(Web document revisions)
┄┄┄┄┄┄┄┄┄┄┄┄┄┄┄┄┄┄┄┄

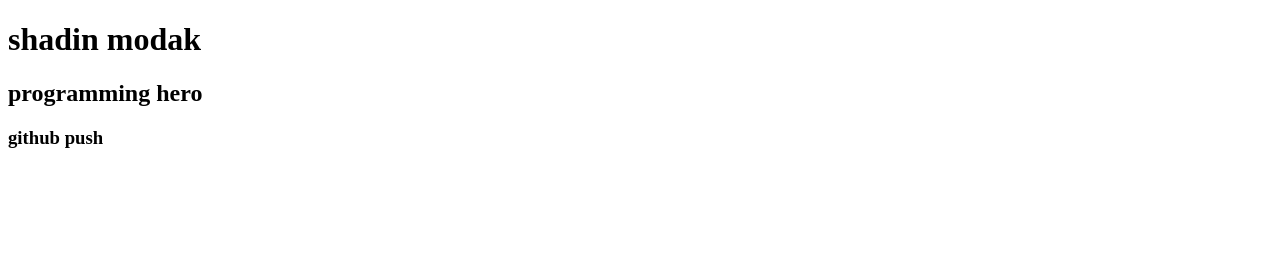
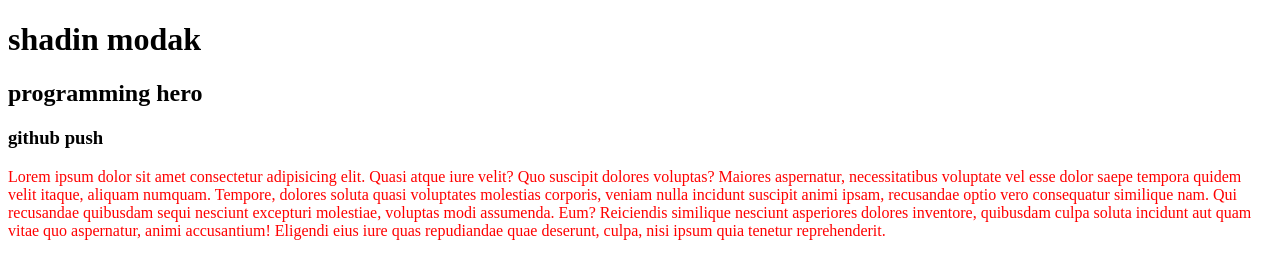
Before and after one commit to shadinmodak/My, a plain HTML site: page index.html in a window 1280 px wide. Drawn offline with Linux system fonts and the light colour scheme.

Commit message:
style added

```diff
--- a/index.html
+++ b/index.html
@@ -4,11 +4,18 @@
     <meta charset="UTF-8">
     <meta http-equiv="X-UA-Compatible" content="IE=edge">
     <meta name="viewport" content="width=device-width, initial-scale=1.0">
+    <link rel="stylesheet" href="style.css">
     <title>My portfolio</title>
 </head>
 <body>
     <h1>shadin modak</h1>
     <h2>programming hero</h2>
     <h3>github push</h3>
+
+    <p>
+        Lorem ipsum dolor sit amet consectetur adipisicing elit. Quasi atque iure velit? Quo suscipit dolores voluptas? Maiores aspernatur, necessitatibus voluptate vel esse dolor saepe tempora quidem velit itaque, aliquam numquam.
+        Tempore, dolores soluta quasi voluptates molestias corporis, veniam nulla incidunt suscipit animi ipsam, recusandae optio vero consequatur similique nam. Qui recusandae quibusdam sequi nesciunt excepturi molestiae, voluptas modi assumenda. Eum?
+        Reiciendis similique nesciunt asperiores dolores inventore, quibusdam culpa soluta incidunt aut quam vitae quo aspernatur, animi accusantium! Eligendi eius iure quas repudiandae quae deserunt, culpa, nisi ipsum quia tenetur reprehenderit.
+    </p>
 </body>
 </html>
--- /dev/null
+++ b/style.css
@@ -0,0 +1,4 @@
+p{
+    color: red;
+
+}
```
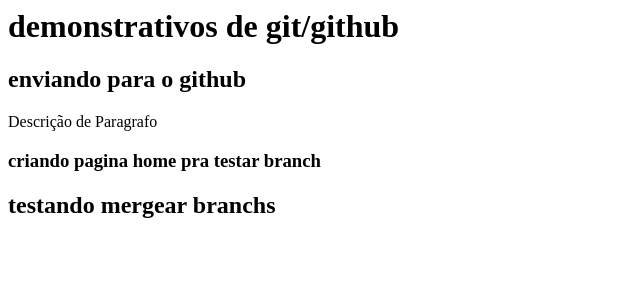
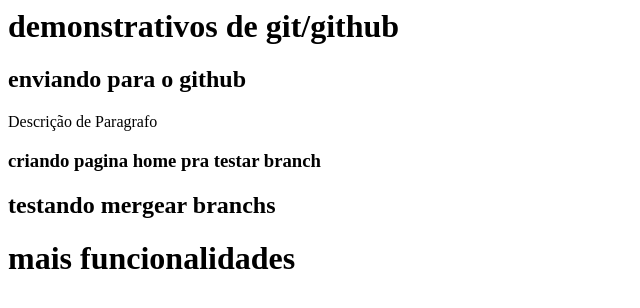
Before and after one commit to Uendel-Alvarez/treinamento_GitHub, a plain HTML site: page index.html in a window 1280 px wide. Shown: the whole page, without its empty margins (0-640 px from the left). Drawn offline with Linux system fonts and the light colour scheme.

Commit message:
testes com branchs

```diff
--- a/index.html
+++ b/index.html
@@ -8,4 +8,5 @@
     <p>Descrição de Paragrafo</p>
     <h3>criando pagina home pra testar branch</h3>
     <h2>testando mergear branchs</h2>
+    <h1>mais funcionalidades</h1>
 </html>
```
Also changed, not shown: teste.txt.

┄┄┄┄┄┄┄┄┄┄┄┄┄┄┄┄┄┄┄┄

EXERCISE GOAL: Reproduce the records in full, exactly as they appear, and show none of the pictures.

OUTPUT FOR THIS EXERCISE:
Before and after one commit to shadinmodak/My, a plain HTML site: page index.html in a window 1280 px wide. Drawn offline with Linux system fonts and the light colour scheme.

Commit message:
style added

```diff
--- a/index.html
+++ b/index.html
@@ -4,11 +4,18 @@
     <meta charset="UTF-8">
     <meta http-equiv="X-UA-Compatible" content="IE=edge">
     <meta name="viewport" content="width=device-width, initial-scale=1.0">
+    <link rel="stylesheet" href="style.css">
     <title>My portfolio</title>
 </head>
 <body>
     <h1>shadin modak</h1>
     <h2>programming hero</h2>
     <h3>github push</h3>
+
+    <p>
+        Lorem ipsum dolor sit amet consectetur adipisicing elit. Quasi atque iure velit? Quo suscipit dolores voluptas? Maiores aspernatur, necessitatibus voluptate vel esse dolor saepe tempora quidem velit itaque, aliquam numquam.
+        Tempore, dolores soluta quasi voluptates molestias corporis, veniam nulla incidunt suscipit animi ipsam, recusandae optio vero consequatur similique nam. Qui recusandae quibusdam sequi nesciunt excepturi molestiae, voluptas modi assumenda. Eum?
+        Reiciendis similique nesciunt asperiores dolores inventore, quibusdam culpa soluta incidunt aut quam vitae quo aspernatur, animi accusantium! Eligendi eius iure quas repudiandae quae deserunt, culpa, nisi ipsum quia tenetur reprehenderit.
+    </p>
 </body>
 </html>
--- /dev/null
+++ b/style.css
@@ -0,0 +1,4 @@
+p{
+    color: red;
+
+}
```
Before and after one commit to Uendel-Alvarez/treinamento_GitHub, a plain HTML site: page index.html in a window 1280 px wide. Shown: the whole page, without its empty margins (0-640 px from the left). Drawn offline with Linux system fonts and the light colour scheme.

Commit message:
testes com branchs

```diff
--- a/index.html
+++ b/index.html
@@ -8,4 +8,5 @@
     <p>Descrição de Paragrafo</p>
     <h3>criando pagina home pra testar branch</h3>
     <h2>testando mergear branchs</h2>
+    <h1>mais funcionalidades</h1>
 </html>
```
Also changed, not shown: teste.txt.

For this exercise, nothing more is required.